It has always been a push-pull with us; there are always “bad guys” looking for an unfair advantage. On the other hand, we are a nation of iconoclasts. "Don't Tread On Me," a slogan from the Revolutionary War, still resonates: I'm entitled to own guns! Don't tell me how to raise my children! You can't make me buy insurance! The list goes on.
But I think we can all agree that, in a country of 320 million people, without authority there would be anarchy. The question is, how much is enough? The African-American community has become energized over the most recent killings of unarmed black men by the police – the most recent of which led to rioting in Baltimore. I am a white male of a certain age. The police are always courteous to me, even when I've been caught speeding, but much less so to a black male of any age. The TSA sees me as a low risk. But, some years ago, my scruffy nephews would be routinely searched thoroughly by airport security (and, they were red heads). The NSA was recently criticized for collecting terabytes of data on all of our communications. Has this kept the terrorists at bay, or is it simply Big Brother watching you?

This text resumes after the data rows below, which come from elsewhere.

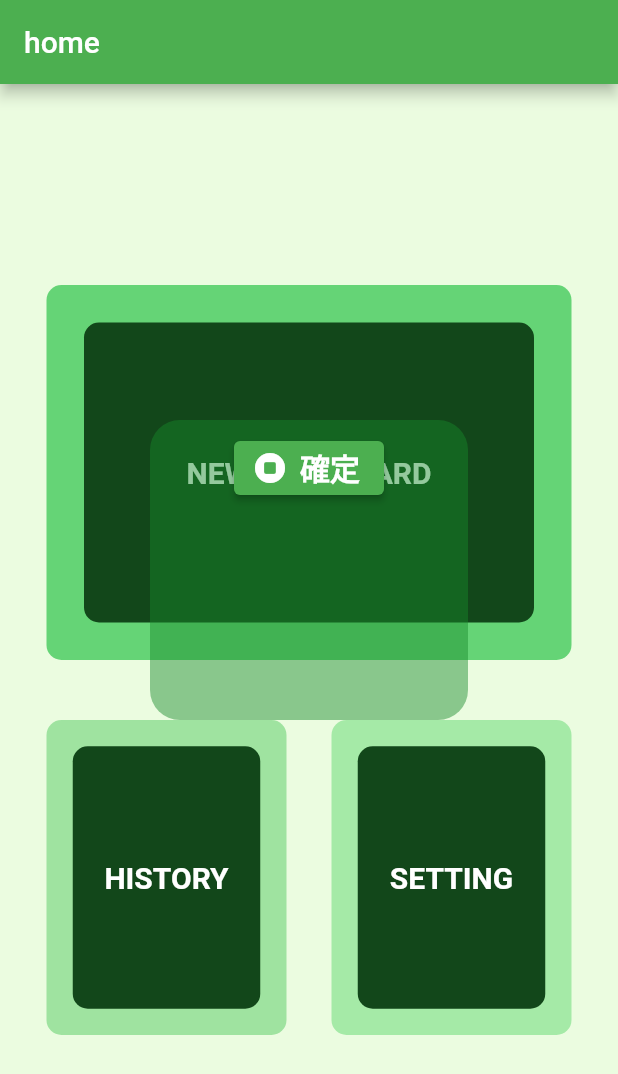
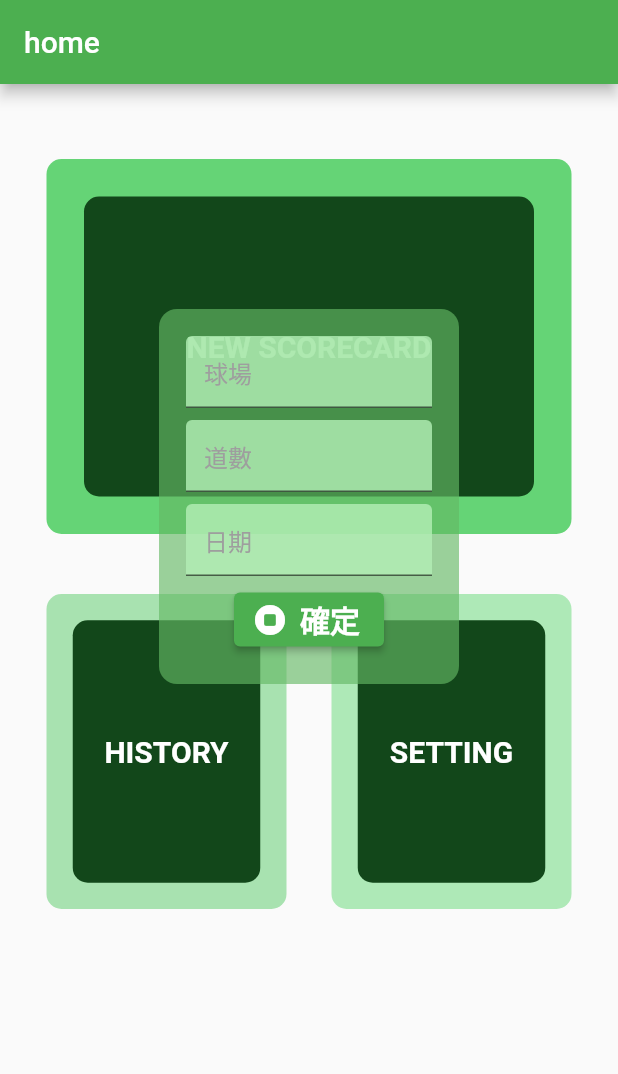
Before and after one commit to liuh2so4/golf, a Flutter app: the screen it shows after launch, after a tap on "NEW SCORECARD", on a phone screen of 412 x 824 dp. Shown: the top 1074 px of the screen. Run offline on Flutter 3.47's test engine with Material 2 defaults, Android fonts, the light colour scheme and no system bars.

Commit message:
textfield done, input and func left

```diff
--- a/golf_scorecard/lib/home/home.dart
+++ b/golf_scorecard/lib/home/home.dart
@@ -1,4 +1,5 @@
 import 'package:flutter/material.dart';
+import 'package:flutter/services.dart';
 import 'package:golf_scorecard/history/history.dart';
 import 'package:golf_scorecard/scorecard/scorecard.dart';
 import 'package:golf_scorecard/setting/setting.dart';
@@ -12,7 +13,10 @@ class HomePage extends StatefulWidget {
 }
 
 class _HomePage extends State<HomePage> {
-  OverlayEntry? entry;
+  bool _visible = false;
+  String _course = '';
+  int _holes = 0;
+  String _date = '';
 
   @override
   Widget build(BuildContext context) {
@@ -20,13 +24,20 @@ class _HomePage extends State<HomePage> {
         appBar: AppBar(
           title: Text(widget.title),
         ),
-      body: Container(
-        color: Color.fromARGB(197, 230, 252, 216),
+        body: SingleChildScrollView(
+            child: Stack(alignment: Alignment.center, children: <Widget>[
+          InkWell(
+              splashColor: Colors.white,
+              focusColor: Colors.white,
+              highlightColor: Colors.white,
+              hoverColor: Colors.white,
+              canRequestFocus: false,
+              enableFeedback: false,
               child: Column(
                 mainAxisAlignment: MainAxisAlignment.center,
                 children: <Widget>[
                   SizedBox(
-              height: 30,
+                    height: 50,
                   ),
                   InkWell(
                       child: Container(
@@ -64,12 +75,23 @@ class _HomePage extends State<HomePage> {
                                 bottomLeft: Radius.circular(10),
                                 bottomRight: Radius.circular(10))),
                       ),
-              onTap: showOverlay,
-            ),
+                      onTap: () {
+                        if (_visible == true) {
+                          setState(() {
+                            _visible = false;
+                          });
+                        } else {
+                          setState(() {
+                            _visible = true;
+                          });
+                        }
+                      }),
                   SizedBox(
                     height: 40,
                   ),
-            Row(mainAxisAlignment: MainAxisAlignment.center, children: <Widget>[
+                  Row(
+                      mainAxisAlignment: MainAxisAlignment.center,
+                      children: <Widget>[
                         InkWell(
                           child: Container(
                             child: Stack(
@@ -107,6 +129,11 @@ class _HomePage extends State<HomePage> {
                                     bottomRight: Radius.circular(10))),
                           ),
                           onTap: () {
+                            if (_visible == true) {
+                              setState(() {
+                                _visible = false;
+                              });
+                            } else {
                               Navigator.push(
                                   context,
                                   MaterialPageRoute(
@@ -114,6 +141,7 @@ class _HomePage extends State<HomePage> {
                                       title: 'history',
                                     ),
                                   ));
+                            }
                           },
                         ),
                         SizedBox(
@@ -156,39 +184,76 @@ class _HomePage extends State<HomePage> {
                                     bottomRight: Radius.circular(10))),
                           ),
                           onTap: () {
+                            if (_visible == true) {
+                              setState(() {
+                                _visible = false;
+                              });
+                            } else {
                               Navigator.push(
                                   context,
                                   MaterialPageRoute(
                                       builder: (context) => SettingPage(
                                             title: 'setting',
                                           )));
+                            }
                           },
                         ),
                       ]),
-            SizedBox(
-              height: 30,
-            )
                 ],
               ),
+              onTap: () {
+                if (_visible == true) {
+                  setState(() {
+                    _visible = false;
+                  });
+                }
+              }),
+          Visibility(
+              visible: _visible,
+              child: Container(
+                padding: EdgeInsets.all(18),
+                decoration: BoxDecoration(
+                    borderRadius: BorderRadius.circular(12),
+                    color: Color.fromARGB(164, 100, 184, 100)),
+                height: 250,
+                width: 200,
+                child: Column(children: [
+                  TextField(
+                    decoration: InputDecoration(
+                        filled: true,
+                        fillColor: Color.fromARGB(208, 178, 238, 181),
+                        hintText: '球場',
+                        hintStyle: TextStyle(
+                          color: Colors.grey,
+                        )),
                   ),
-    );
-  }
-
-  void showOverlay() {
-    entry = OverlayEntry(
-        builder: (context) => Positioned(
-            top: 280,
-            right: 100,
-            left: 100,
-            child: Container(
-                padding: EdgeInsets.only(top: 8, bottom: 8),
-                height: 200,
-                width: 200,
-                decoration: BoxDecoration(
-                    color: Color.fromARGB(117, 22, 137, 41),
-                    borderRadius: BorderRadius.circular(20)),
-                child: Column(children: [
-                  //對話框*3
+                  SizedBox(
+                    height: 8,
+                  ),
+                  TextField(
+                    decoration: InputDecoration(
+                        filled: true,
+                        fillColor: Color.fromARGB(208, 178, 238, 181),
+                        hintText: '道數',
+                        hintStyle: TextStyle(
+                          color: Colors.grey,
+                        )),
+                  ),
+                  SizedBox(
+                    height: 8,
+                  ),
+                  TextField(
+                    decoration: InputDecoration(
+                        filled: true,
+                        fillColor: Color.fromARGB(208, 178, 238, 181),
+                        hintText: '日期',
+                        hintStyle: TextStyle(
+                          color: Colors.grey,
+                        )),
+                  ),
+                  SizedBox(
+                    height: 5,
+                  ),
                   ElevatedButton.icon(
                     icon: Icon(Icons.stop_circle_rounded),
                     onPressed: () {
@@ -201,8 +266,9 @@ class _HomePage extends State<HomePage> {
                                 holes: 18,
                                 date: '2015/3/24'),
                           ));
-                      entry?.remove();
-                      entry = null;
+                      setState(() {
+                        _visible = false;
+                      });
                     },
                     label: Text(
                       '確定',
@@ -212,9 +278,8 @@ class _HomePage extends State<HomePage> {
                           fontSize: 20),
                     ),
                   ),
-                ]))));
-
-    final overlay = Overlay.of(this.context)!;
-    overlay.insert(entry!);
+                ]),
+              ))
+        ])));
   }
 }
```
Lines whose indentation alone changed are shown as unchanged.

A few years ago, the acronym LGBT (lesbian, gay, bisexual and transgendered) was unknown outside of a small circle. Now, there is a strong feeling in the country that alternative sexuality is not only not aberrant, but normal. We have “outted” gays in the family who are lovely, productive citizens. Most of us not only know members of the LGBT community, but have several in our circle of close friends.
The country continues to change. Ferguson, Mo. – and now Baltimore – are just a couple of stops on a long continuum that passed through the struggles for emancipation and women's suffrage, the fight against discrimination against the Irish, Jews, Italians, Asians, Latinos and, now the LGBT community.
It's a process that moves in fits and start – usually two steps forward, one step back. Shakespeare wrote, "The time is out of joint." And, to quote my mother-in-law, "There are a lot of things wrong with this country, but thank God my parents came here. It's the best place in the world."